“I think it is inherited,” Tony Robichaux remarked.  “I think he has inherited that ever since he walked out on the diamond.  When he does well, he is expected to because his dad is the coach.  If he fails, he is only playing because of his dad.  It is a never-win situation.


“Sometimes that’s not fair,” he persisted.  “Just because on the 8-year-old tee-ball team, a kid’s dad is a dentist doesn’t mean that his son can perform a root canal.  Just because Justin’s dad is a baseball coach, doesn’t mean he won’t strike out or make an error.”


Striking out and making errors is all part of baseball, but Justin Robichaux worked hard to prove himself—worked hard to prove he was more than just Tony Robichaux’s son. 


Despite the snickers, Robichaux earned a start in the Cajuns’ first game of the season against Nicholls State University on Feb. 13, at M.L. “Tigue” Moore Field in Lafayette. 


In front of a crowd of 2,040 cheering patrons, the assiduous Justin Robichaux hit a three-run home run just to the left of the baseball-shaped clock over the scoreboard in left-centerfield in his first collegiate at-bat.  He finished the night with three hits in four plate appearances with a home run and a triple.  He also scored three times and drove in three runs, helping the Ragin’ Cajuns to a 15-7 victory over the Colonels. 


“I always believed that he could do it and I was glad for him,” the head coach stated of his son’s first home run.  “It helped him confidence-wise.  It helped him with handling the inheritance that he got from being the coach’s son.”

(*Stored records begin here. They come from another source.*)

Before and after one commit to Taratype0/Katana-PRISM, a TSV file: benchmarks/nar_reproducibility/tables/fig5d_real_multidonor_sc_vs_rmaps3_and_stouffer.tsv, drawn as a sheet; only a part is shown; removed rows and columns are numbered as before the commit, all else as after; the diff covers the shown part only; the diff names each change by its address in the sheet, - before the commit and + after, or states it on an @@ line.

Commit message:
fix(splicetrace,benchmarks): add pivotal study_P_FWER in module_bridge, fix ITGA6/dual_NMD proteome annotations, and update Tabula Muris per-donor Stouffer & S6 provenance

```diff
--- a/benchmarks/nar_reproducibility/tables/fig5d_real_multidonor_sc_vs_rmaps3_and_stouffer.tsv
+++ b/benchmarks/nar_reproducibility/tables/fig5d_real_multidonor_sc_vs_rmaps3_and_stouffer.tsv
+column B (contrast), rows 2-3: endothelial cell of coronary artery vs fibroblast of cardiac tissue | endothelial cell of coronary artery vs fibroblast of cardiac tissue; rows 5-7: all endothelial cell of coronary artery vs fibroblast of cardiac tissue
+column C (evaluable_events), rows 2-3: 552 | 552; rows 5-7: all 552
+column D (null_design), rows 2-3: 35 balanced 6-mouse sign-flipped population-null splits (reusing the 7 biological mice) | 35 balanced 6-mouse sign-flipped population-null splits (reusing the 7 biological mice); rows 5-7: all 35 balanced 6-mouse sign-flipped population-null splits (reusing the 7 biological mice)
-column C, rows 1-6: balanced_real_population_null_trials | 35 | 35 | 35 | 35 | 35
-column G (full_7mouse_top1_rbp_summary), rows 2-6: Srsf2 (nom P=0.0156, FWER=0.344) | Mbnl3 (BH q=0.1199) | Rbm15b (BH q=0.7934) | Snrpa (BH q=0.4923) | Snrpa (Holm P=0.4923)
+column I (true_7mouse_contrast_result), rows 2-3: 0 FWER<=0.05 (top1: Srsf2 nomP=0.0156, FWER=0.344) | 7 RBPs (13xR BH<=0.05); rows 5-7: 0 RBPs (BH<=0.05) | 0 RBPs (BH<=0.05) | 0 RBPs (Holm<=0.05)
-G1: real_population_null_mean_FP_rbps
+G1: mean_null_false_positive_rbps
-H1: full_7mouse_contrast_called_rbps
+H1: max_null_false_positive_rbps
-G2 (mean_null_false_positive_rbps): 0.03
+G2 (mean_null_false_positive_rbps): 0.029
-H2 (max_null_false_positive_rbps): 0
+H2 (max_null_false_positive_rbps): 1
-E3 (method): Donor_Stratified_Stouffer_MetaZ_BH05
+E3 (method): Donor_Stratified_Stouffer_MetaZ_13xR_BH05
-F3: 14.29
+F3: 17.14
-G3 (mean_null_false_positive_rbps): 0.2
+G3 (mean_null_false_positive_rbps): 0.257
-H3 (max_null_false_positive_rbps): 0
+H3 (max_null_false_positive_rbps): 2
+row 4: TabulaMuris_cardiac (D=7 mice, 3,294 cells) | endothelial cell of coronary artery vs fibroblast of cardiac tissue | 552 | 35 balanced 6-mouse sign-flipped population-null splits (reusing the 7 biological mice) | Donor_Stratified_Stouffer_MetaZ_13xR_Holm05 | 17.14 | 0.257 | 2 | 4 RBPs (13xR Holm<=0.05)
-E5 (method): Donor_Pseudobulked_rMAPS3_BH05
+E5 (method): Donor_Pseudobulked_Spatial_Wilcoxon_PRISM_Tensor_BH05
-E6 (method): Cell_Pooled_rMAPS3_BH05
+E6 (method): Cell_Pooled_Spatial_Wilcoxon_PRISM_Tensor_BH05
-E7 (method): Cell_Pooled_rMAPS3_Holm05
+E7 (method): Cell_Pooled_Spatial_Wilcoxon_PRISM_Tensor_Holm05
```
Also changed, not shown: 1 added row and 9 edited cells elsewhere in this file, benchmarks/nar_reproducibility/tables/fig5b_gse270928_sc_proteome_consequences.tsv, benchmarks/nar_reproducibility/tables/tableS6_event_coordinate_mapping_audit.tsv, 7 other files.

“It was a dream come true!” Justin Robichaux exclaimed.  “I would never expect that in a million years.  The one thing that made it so special was, I have been waiting to play here my whole life and I have been waiting to play for my dad, and I finally got a little of both.”


The matriarch of the Robichaux household and the duo’s biggest fan was in the front row on opening night dressed her red, mesh baseball jersey with “Robichaux” stenciled in white letters on the name plate and the number “1” on the back. 


“I was so proud of [Justin],” Colleen Robichaux remembered.  “He had a lot of pressure on him.  I know he put in extra time in hitting and I was so excited and so proud of him.  I’m sure Tony was excited, too.  I’m sure he didn’t show it, but I am sure he did a little dance inside.”